Scientists shift function of neutrophils to heal brain after hemorrhages
Neutrophils are a type of white blood cell and integral to the immune system. They are known to attack germs in case of infection, but a new study now shows that some neutrophils also may help heal the brain after a stroke.
Researchers at the University of Texas Health Science Center at Houston conducted a study to show that two neutrophil-related proteins may play critical roles in protecting the brain from stroke-induced damage in intracerebral haemorrhage, a form of stroke caused by ruptured blood vessels. The study suggests these proteins could be used as treatments for intracerebral haemorrhage.
Interleukin-27: immunoregulatory protein
The team of seven researchers hypothesized that intracerebral hemorrhage (ICH) induces the production of interleukin-27 (IL-27), an immunoregulatory protein that triggers the production of polymorphonuclear neutrophils (PMN) in the bone marrow. Within hours of a stroke, PMNs — the immune system’s shortest-lived, most abundant cells — rush to the brain, where they release microbial defense-related molecules that have been known to aggravate ICH conditions. The study’s authors focused, however, on a subset of molecules released by PMNs that can be beneficial to a brain suffering from ICH by sequestering haptoglobin and lactoferrin, a healing gene.
Shift PMNs’ function from negative to positive

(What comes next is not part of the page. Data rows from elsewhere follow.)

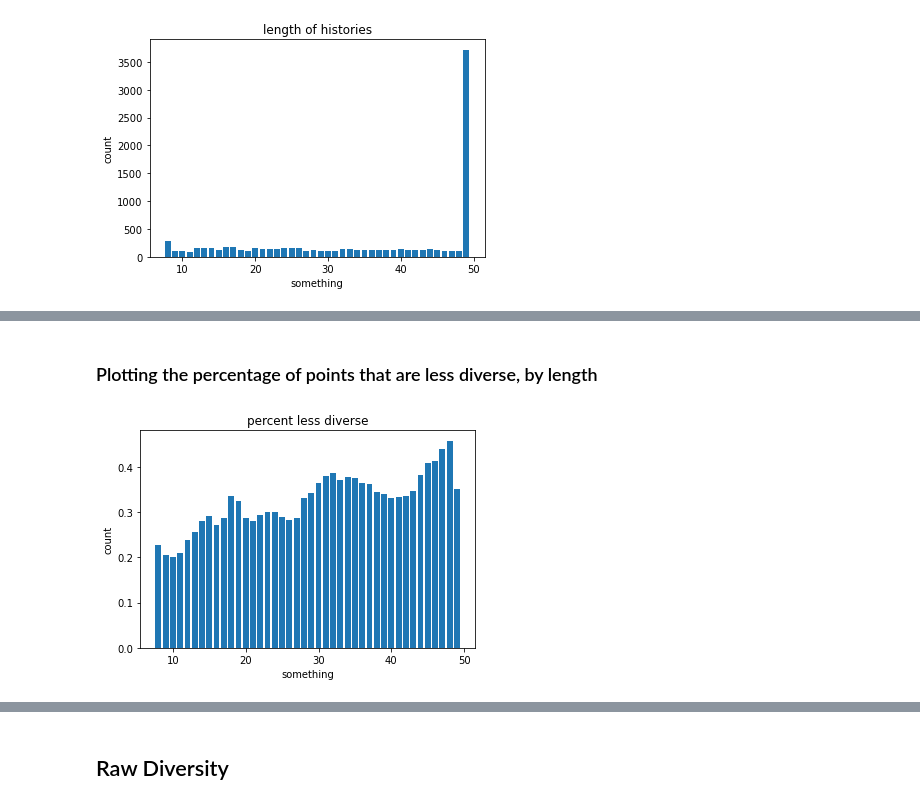
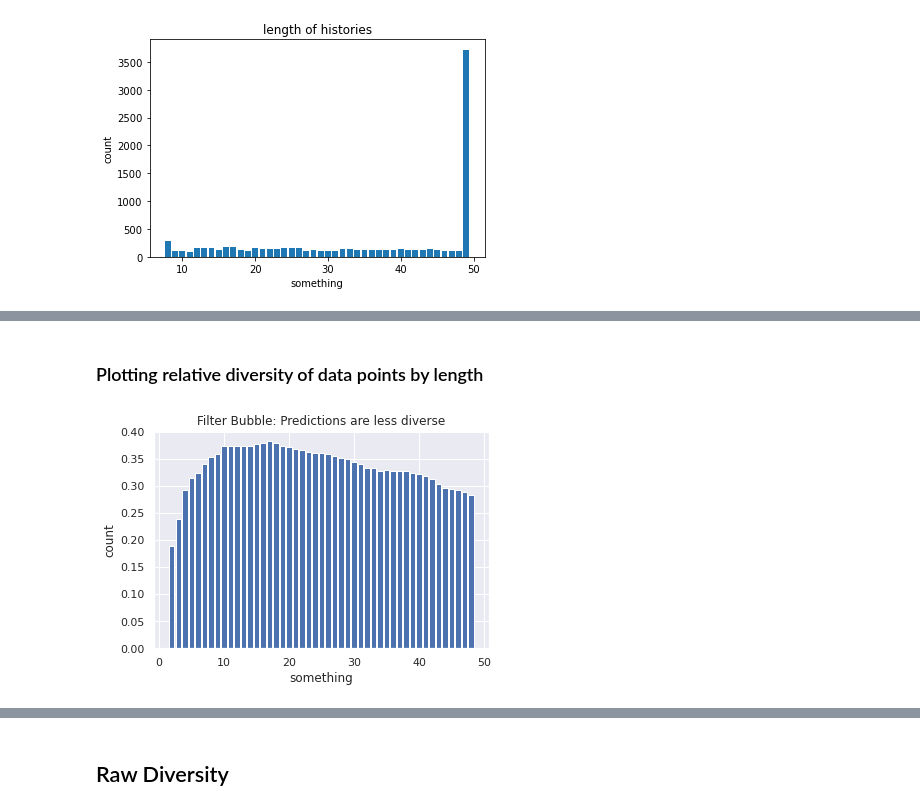
Before and after one commit to vivek2000anand/recsys-filterbubbles, a Jupyter notebook: myang_code_refactor/final_analysis/plotting_filter_bubble_experiments_104k_v3.ipynb, the cells around one changed output, grey strips where cells are left out. Saved outputs shown, nothing was run; the diff lists cells and outputs as text; code cells hidden in the pictures.

Commit message:
completed the bucketed datasets, ready to create graphs for final presentation

```diff
--- a/myang_code_refactor/final_analysis/plotting_filter_bubble_experiments_104k_v3.ipynb
+++ b/myang_code_refactor/final_analysis/plotting_filter_bubble_experiments_104k_v3.ipynb
@@ -202,6 +204,7 @@ defaultdict(<class 'int'>, {8: 1540, 2: 291, 10: 116, 9: 394, 6: 477, 13: 1888,
 # %% [markdown]
 ## Distributions
 # %%
+n = len(prev_comm)
 watch_history_length_counts = Counter(len(x) for x in prev_comm)
 counts = {k: watch_history_length_counts[k] for k in sorted(watch_history_length_counts)}
 assert sum(counts.values()) == n
@@ -217,0 +223,2 @@ assert Counter(len(x) for x in pred_comm) == Counter(len(x) for x in prev_comm)
+# %%
+gt = [pt[1] for pt in valid_data]
@@ -217,0 +227,11 @@ assert Counter(len(x) for x in pred_comm) == Counter(len(x) for x in prev_comm)
+# %%
+hm = defaultdict(list)
+for i in range(n):
+    curr_len = len(prev_comm[i])
+    label = gt[i]
+    if label in predictions[i][:10]:
+        hm[curr_len].append(1)
+    else:
+        hm[curr_len].append(0)
+for k, v in hm.items():
+    hm[k] = sum(v) / len(v)
@@ -218,20 +247,22 @@ assert Counter(len(x) for x in pred_comm) == Counter(len(x) for x in prev_comm)
 # %% [markdown]
-### Plotting the percentage of points that are less diverse, by length
+### Plotting relative diversity of data points by length
 # %%
-diversity_metric = num_unique
+diversity_metric = gini_simpson_index
 # %%
 hm = defaultdict(list)
 
 for i in range(len(prev_comm)):
     c1, c2 = prev_comm[i], pred_comm[i]
-    for j in range(len(c1)):
-        if diversity_metric(list(reversed(c1))[:j], community_dict) < diversity_metric(c2[:j], community_dict):
-            hm[len(c1)].append(1)
+    for j in range(2, len(c1)):
+        if diversity_metric(c1[-j:], community_dict) > diversity_metric(c2[:j], community_dict):
+            hm[j].append(1)
         else:
-            hm[len(c1)].append(0)
+            hm[j].append(0)
 
 for k in hm:
     hm[k] = sum(hm[k]) /  len(hm[k])
-plot_counts(hm, 'percent less diverse')
+plot_counts(hm, 'Filter Bubble: Predictions are less diverse')
+
+hm_pred_is_less_diverse = hm
 # %% [output]
-[figure, old version]
+[figure, new version]
```
Also changed, not shown: parts of 54 cells of this notebook, 16 other files.
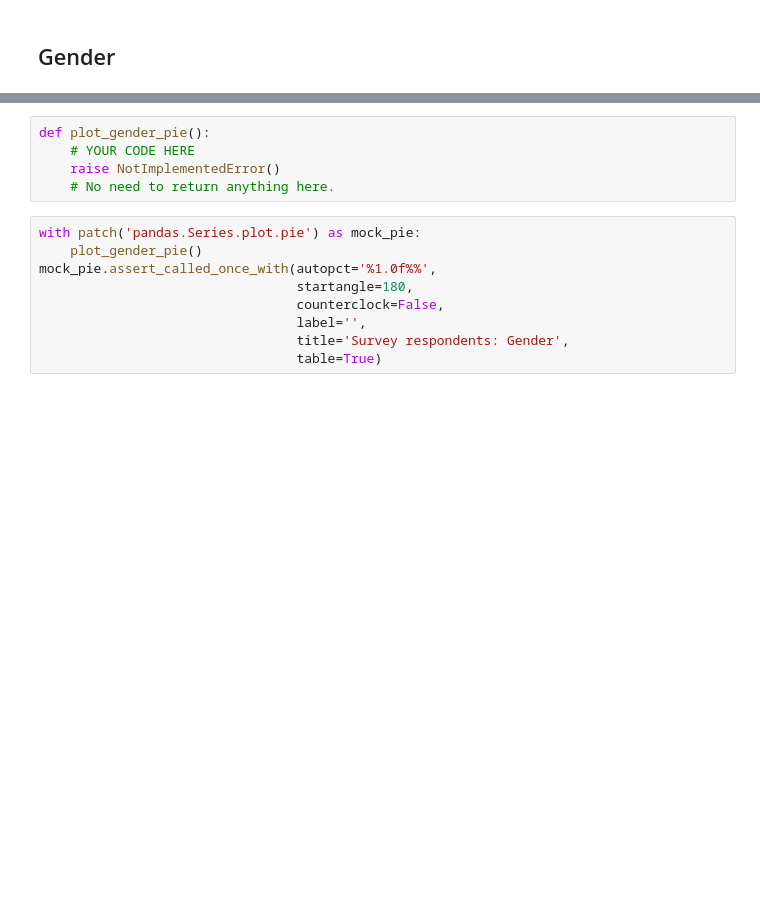
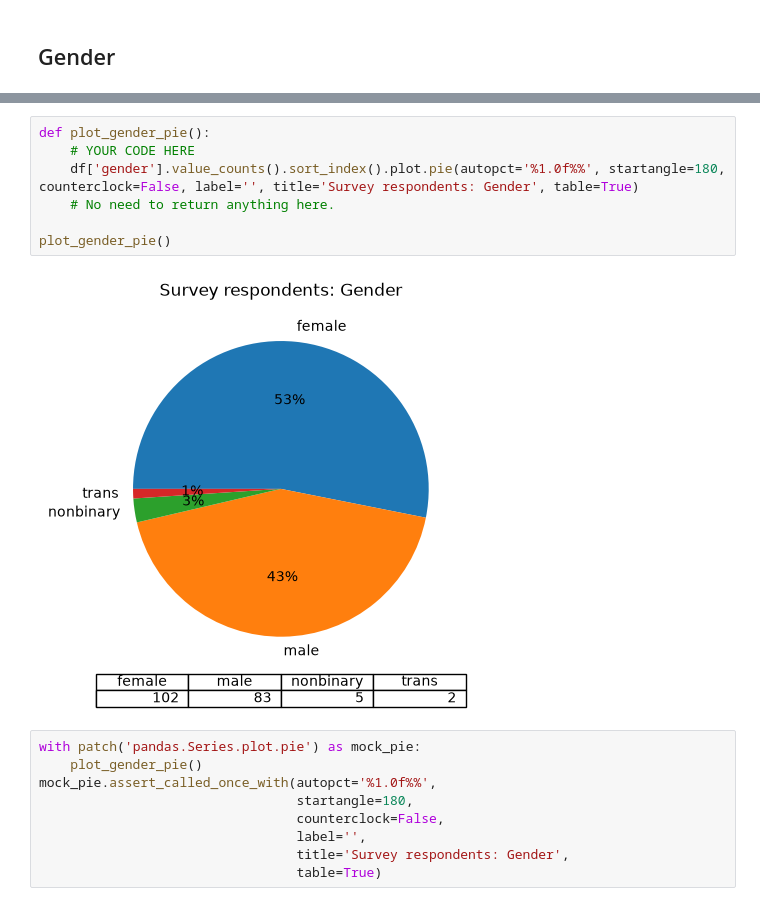
Before and after one commit to samuelsbenghe/year3-data-week5-lab, a Jupyter notebook: Descriptive statistics 1.ipynb, the cells around one changed output, grey strips where cells are left out. Saved outputs shown, nothing was run; the diff lists cells and outputs as text; blank space fills up the shorter version.

```diff
--- a/Descriptive statistics 1.ipynb
+++ b/Descriptive statistics 1.ipynb
@@ -168,8 +227,12 @@ Pie charts often need customising to communicate effectively. Customise this plo
 # %%
 def plot_gender_pie():
     # YOUR CODE HERE
-    raise NotImplementedError()
+    df['gender'].value_counts().sort_index().plot.pie(autopct='%1.0f%%', startangle=180, counterclock=False, label='', title='Survey respondents: Gender', table=True)
     # No need to return anything here.
+
+plot_gender_pie()
+# %% [output]
+[figure, added]
 # %%
 with patch('pandas.Series.plot.pie') as mock_pie:
     plot_gender_pie()
```
Also changed, not shown: parts of 10 cells of this notebook, 1 other file.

The scientists believed the introduction of IL-27 at the PMNs’ native site — bone marrow — could help shift the neutrophils’ function from negative to positive before they accumulate in the brain after a stroke and release their chemical-filled granules. PMNs are generally among the first blood cell types to enter the brain after a stroke and continue to infiltrate damaged tissue for up to several weeks after ICH onset, the study’s authors wrote.
Source: Cardiovascular Business | September 22, 2017